Bill Knight column for Thurs, Fri, or Sat., May 11, 12 or 13
Likewise, lawmakers who think like lobbyists or marketing types use words like “offer,” “option” and “flexible” and expect regular people to get excited about Good Times to Come.
The Working Families Flexibility Act was approved by the GOP majority in the House of Representatives on May 2. It’s the newest version of an old Republican issue: forcing workers into accepting promises of time off at some point in the future instead of the overtime pay they earn now.
The 229-197 vote broke mostly by party, with no Democrats supporting it and just six Republicans opposing it. It’s now gone to the U.S. Senate for consideration.
“If [House Speaker Paul] Ryan and others are able to get this passed, it would mean that employers could choose to give working people time off instead of paying them the required ‘time and a half’ for overtime hours worked,” said AFL-CIO Secretary-Treasurer Liz Shuler. “It’s ‘paid leave,’ sort of, but workers wouldn’t be making as much as they would if they just were paid the standard overtime rate.”
Supporters such as U.S. Reps. Darin LaHood (R-18th Dist.) and Adam Kinzinger (R-16th Dist.), who both voted for the measure, say the bill would help people better balance work and family. Oddly – obviously – companies can already do this, bargaining or unilaterally presenting family-leave policies, paid vacation comparable to Europe’s, and genuinely flexible scheduling that could benefit employer and worker alike. Further, the “flexibility” workers really need could be helped enormously with paid sick days, a better minimum wage, and pay equity between men and women workers.
Instead, the Working Families Flexibility Act would let workers accumulate up to 160 hours of comp time, but it provides no means to ensure the hours can be used at workers’ convenience.
The predictable consequences? Unpredictable schedules, longer hours, and one more way to pressure workers to “do more with less.”
This scheme would encourage bosses to demand excessive hours by making overtime work cheaper for them. It would let employers pay workers nothing for overtime work during the pay period when workers actually do the work. Then, the “flexibility” would let managers schedule comp time off at their convenience, not workers. Choosing between OT and time off is an illusion anyway.
Employers have the power to hire, fire, transfer and schedule workers they deem “uncooperative” if they insist on being paid for hours worked. (The nerve!) Supervisor pressures would make it unlikely comp time would be truly voluntary; management has the exclusive power to approve when comp time can be used under this measure.
And the temptation for employers would be colossal. Comp time would be a loan of labor that becomes an outright gift if unused.
In a letter to lawmakers, AFL-CIO Legislative Director Bill Samuel said the comp time for overtime bill would hurt millions of workers by depriving them of pay they need. After all, people cannot buy food or fuel, pay rent or utilities with time off.
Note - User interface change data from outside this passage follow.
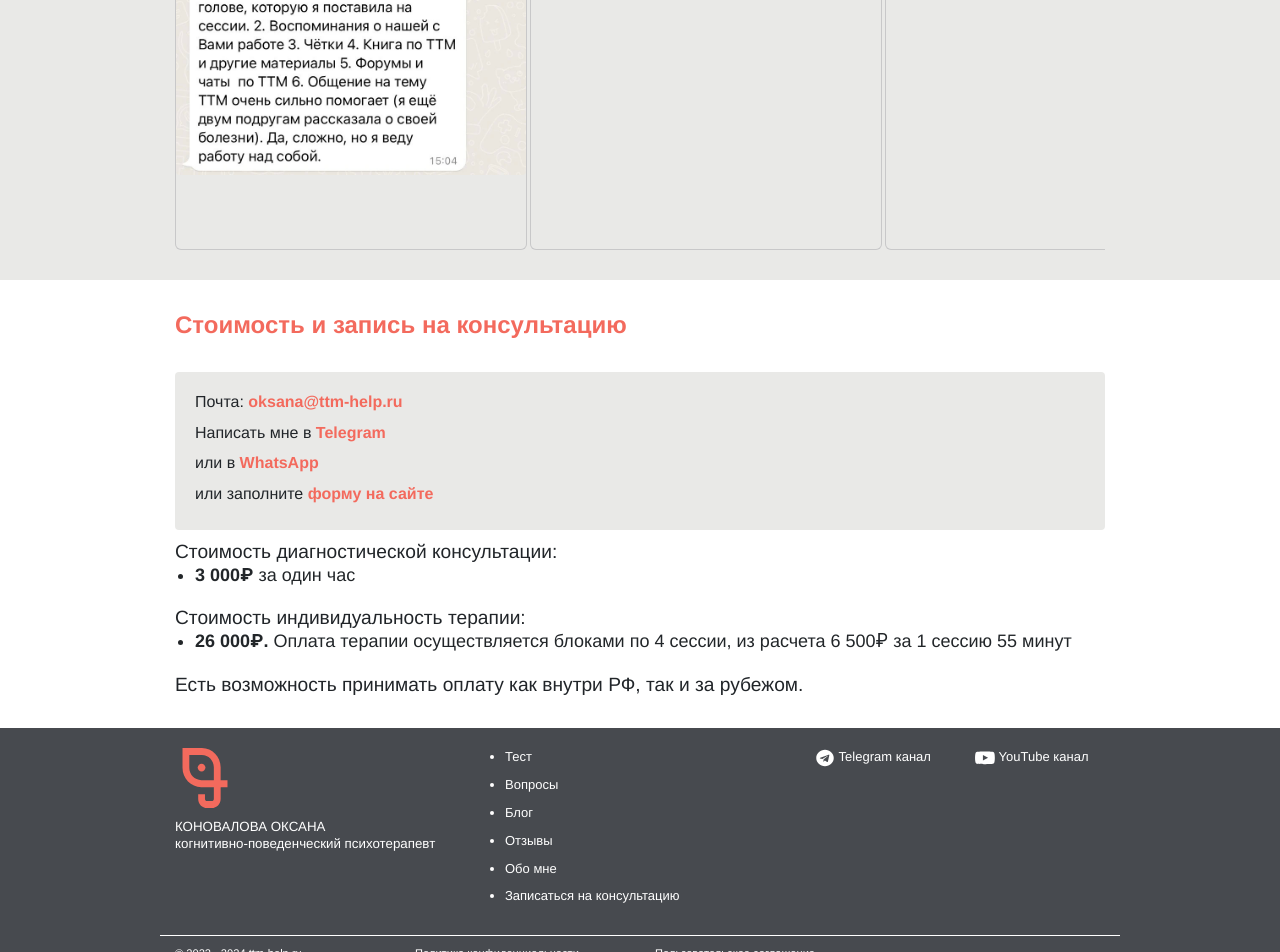
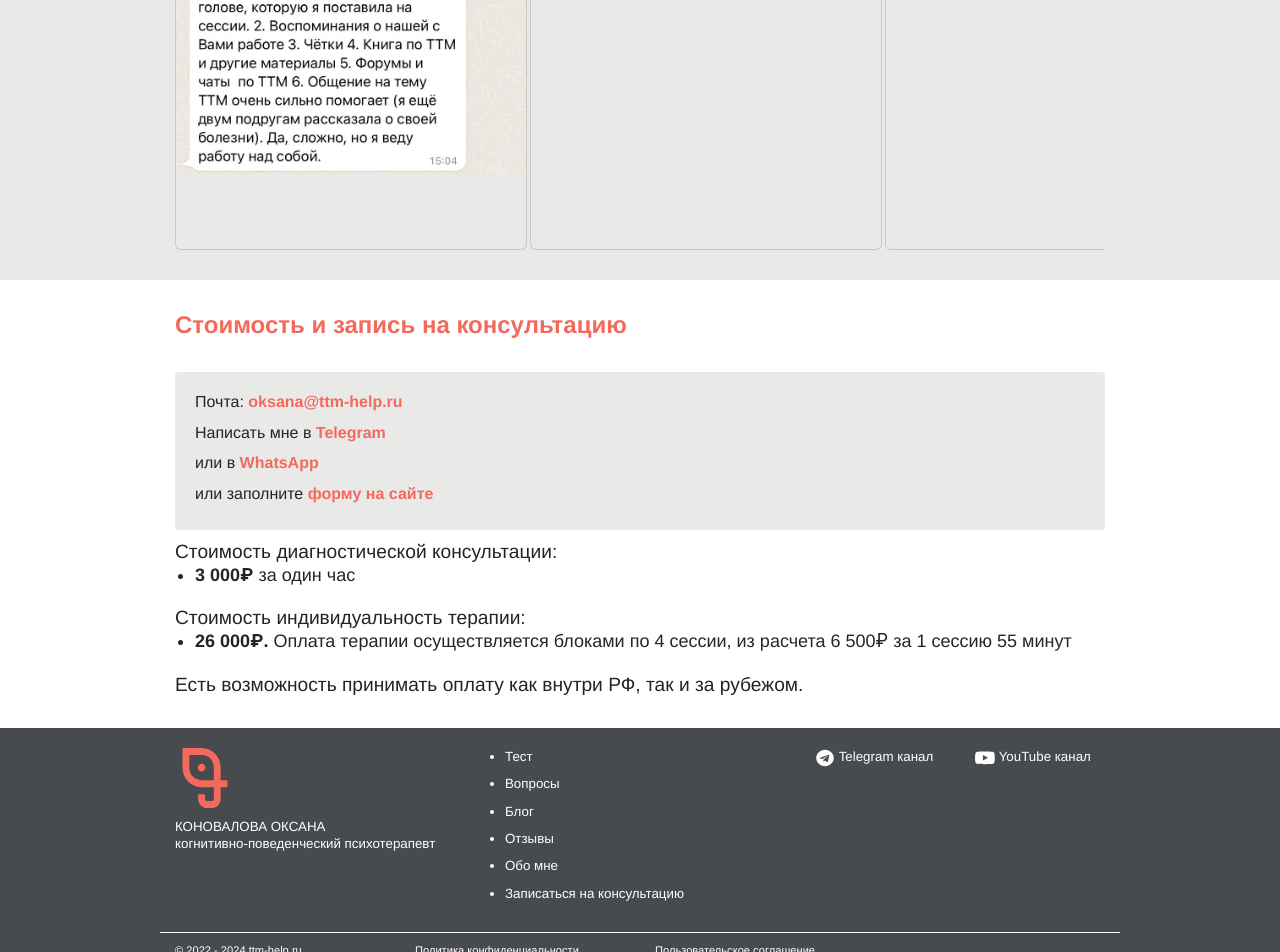
Before and after one commit to ttm-help/ttm-help.github.io, a Jekyll site: the page built from index.md, in a window 1280 px wide. Shown: the part 5448-6400 px from the top of the page. Built offline with Jekyll 4.4.1, drawn with Linux system fonts in a browser that asks for light colours.

Commit message:
update footer

```diff
--- a/_sass/components/_social.scss
+++ b/_sass/components/_social.scss
@@ -3,7 +3,6 @@
   a {
     color: $white;
     font-family: $font-family-base;
-    font-size: small;
     display: inline-block;
     &:hover {
       opacity: 0.8;
```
“The Working Families Flexibility Act (HR1180) would weaken overtime protections under the Fair Labor Standards Act (FLSA), reduce take-home pay for millions of workers, and result in longer hours, more unpredictable schedules, and higher day care costs for working parents,” Samuel said.
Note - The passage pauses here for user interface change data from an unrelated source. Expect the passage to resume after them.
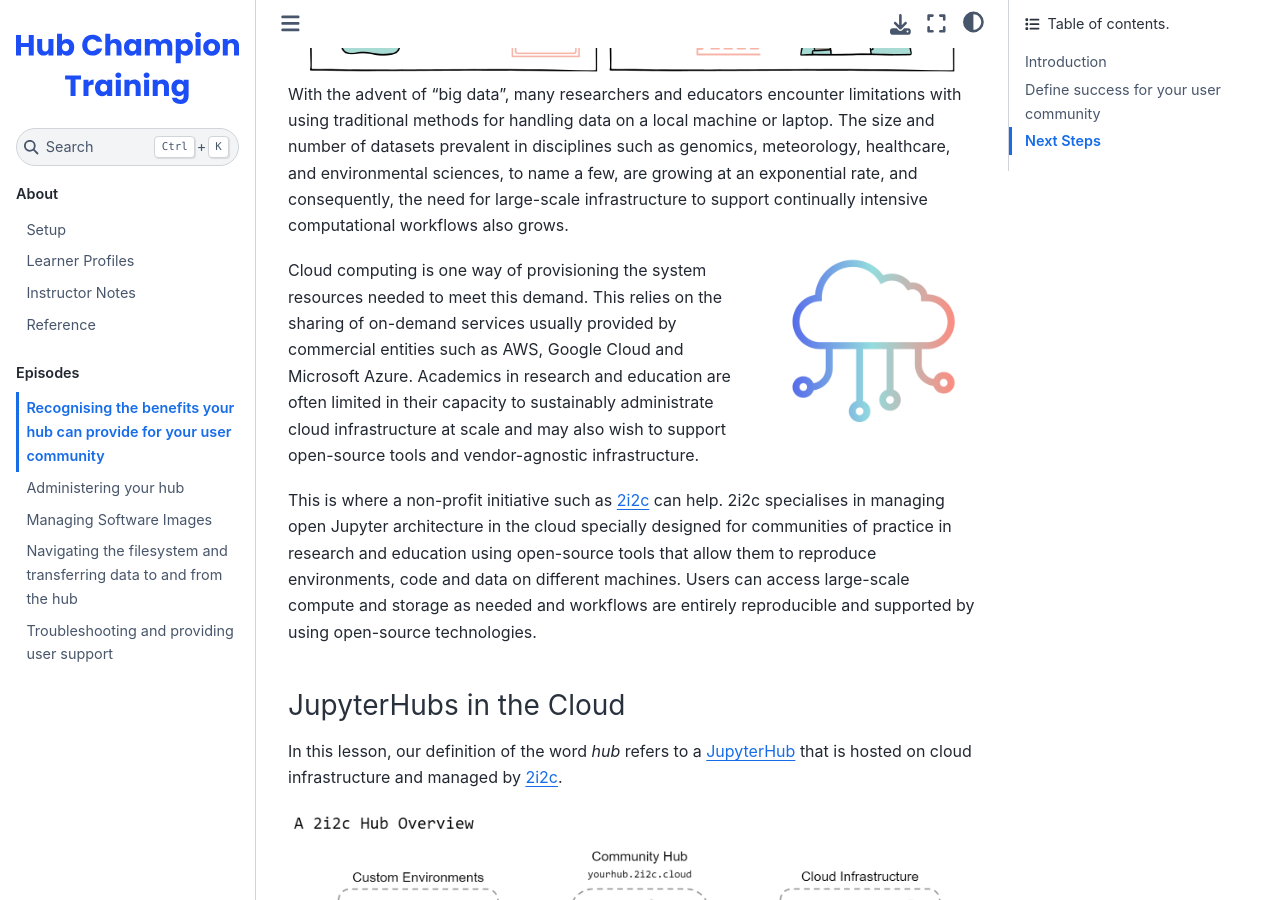
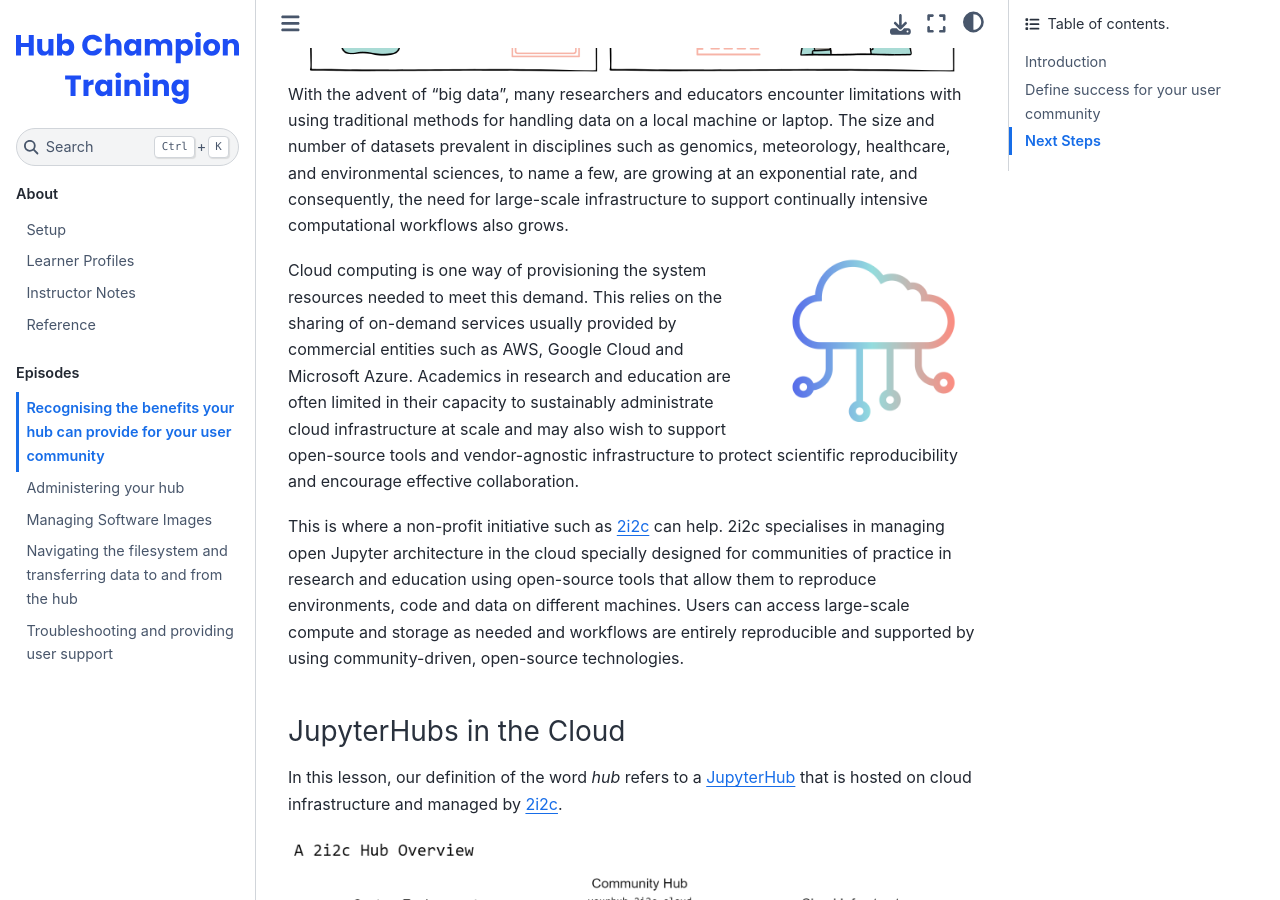
Before and after one commit to czi-catalystproject/hub-champion-training, a Jupyter Book: the page built from episodes/introduction.md, in a window 1280 px wide and 900 px high, scrolled down 1735 px. Built offline with Jupyter Book 1.0.4 settings and Sphinx 7.4.7 and the Sphinx Book theme 1.1.4, drawn with Linux system fonts in a browser that asks for light colours; nearby versions of some CDN libraries.

Commit message:
Apply suggestions after second code review
A few bits of re-phrasing after re-reading.

```diff
--- a/episodes/introduction.md
+++ b/episodes/introduction.md
@@ -56,14 +56,14 @@ With the advent of "big data", many researchers and educators encounter limitati
 :::{image} ../media/episodes/introduction/cloud-computing.png
 :width: 30%
 :align: right
-:alt: Icon depicting a cloud computing.
+:alt: Cloud computing icon.
 
 :::
 
-Cloud computing is one way of provisioning the system resources needed to meet this demand. This relies on the sharing of on-demand services usually provided by commercial entities such as AWS, Google Cloud and Microsoft Azure. Academics in research and education are often limited in their capacity to sustainably administrate cloud infrastructure at scale and may also wish to support open-source tools and vendor-agnostic infrastructure.
+Cloud computing is one way of provisioning the system resources needed to meet this demand. This relies on the sharing of on-demand services usually provided by commercial entities such as AWS, Google Cloud and Microsoft Azure. Academics in research and education are often limited in their capacity to sustainably administrate cloud infrastructure at scale and may also wish to support open-source tools and vendor-agnostic infrastructure to protect scientific reproducibility and encourage effective collaboration.
 
 
-This is where a non-profit initiative such as [2i2c](https://2i2c.org/) can help. 2i2c specialises in managing open Jupyter architecture in the cloud specially designed for communities of practice in research and education using open-source tools that allow them to reproduce environments, code and data on different machines. Users can access large-scale compute and storage as needed and workflows are entirely reproducible and supported by using open-source technologies.
+This is where a non-profit initiative such as [2i2c](https://2i2c.org/) can help. 2i2c specialises in managing open Jupyter architecture in the cloud specially designed for communities of practice in research and education using open-source tools that allow them to reproduce environments, code and data on different machines. Users can access large-scale compute and storage as needed and workflows are entirely reproducible and supported by using community-driven, open-source technologies.
 
 ### JupyterHubs in the Cloud
 
```
Also changed, not shown: other parts of episodes/introduction.md (+1 -1 lines).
“The FLSA established the 40-hour workweek to allow employees to spend more time away from work. The only incentive to uphold the 40-hour workweek is the requirement that employers pay a time-and-a-half cash premium for overtime. The FLSA discourages [firms] from demanding excessive hours by making overtime work more expensive.”
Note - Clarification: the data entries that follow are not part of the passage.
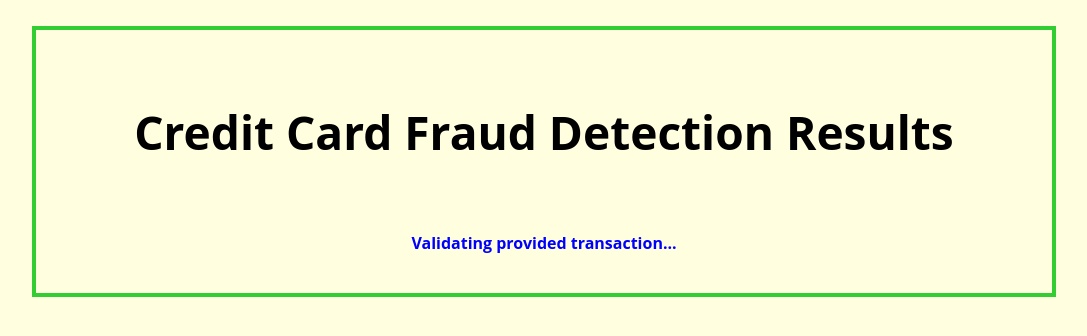
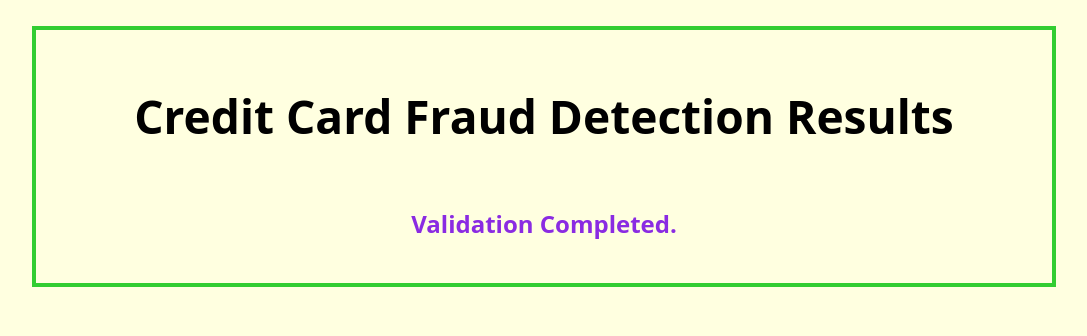
Before and after one commit to saarques/credit-card-fraud-detection, a Flask app: template templates/result.html in a window 1280 px wide. Shown: the top 336 px of the page, without its empty margins (96-1183 px from the left). Run offline with Flask 2, Linux system fonts and the light colour scheme; the template is opened without the code that fills it, so the values that code supplies are empty; parts of the project's set-up code (start-up, migrations or seed data) failed here and were passed over.

Commit message:
Font + Color changes

```diff
--- a/templates/result.html
+++ b/templates/result.html
@@ -17,28 +17,23 @@
       <div class="container">
         <div id="brandname">
           <h1 style="color: black">
-            <p style="text-align: center">Credit Card Fraud Detection Results</p>
+          Credit Card Fraud Detection Results
           </h1>
         </div>
         <!-- <h2><p style="text-align: center">Detection</p></h2> -->
       </div>
     </header>
-    <p style="color: blue;">
-      <b>Validating provided transaction...</b>
-    </p>
+    <h2 style="color: blueviolet;">
+      <b>Validation Completed.</b>
+    </h2>
     <div class="results">
       {% if prediction == 0 %}
-      <h1 style="color: blue">
-        <p style="text-align: center">
-          According to our model, the provided transaction is not a Fraud
-          transaction.
-        </p>
+      <h1 style="color: green">
+          According to our model, the provided transaction is NOT a Fraud transaction.
       </h1>
       {% elif prediction == 1 %}
       <h2 style="color: red">
-        <p style="text-align: center">
           According to our model, this transaction is a Fraud transaction.
-        </p>
       </h2>
       {% endif %}
     </div>
```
Even if somehow applied fairly, the GOP legislation “would reduce take-home pay for millions of workers who are compensated with time off rather than cash. These workers would no longer receive any supplementary income as a result of their overtime work.”
The bill is also a barely disguised attack on President Obama’s 2016 landmark modernization of the overtime rule, which sought to double the wage threshold for overtime pay, extending OT pay to millions of workers. A Texas judge blocked the rule, and it’s doubtful the Trump administration will appeal that decision.
The 40-hour week stems from FLSA, which for 79 years has guaranteed fair pay for overtime work, and besides discouraging companies from overworking employees, it encourges them to hire more workers to meet their staffing needs).
“Literally, this is a complete and total fraud. [It] doesn’t give any new rights to workers that they don’t have now,” said Ross Eisenbrey of the Economic Policy Institute. “But it does give new rights to employers.”
In reality, it could cause a storm that erodes the levee of labor rights protecting workers from outright exploitation, and the flood would be devastating.
[PICTURED: Graphic from SEIU Local 200 United.]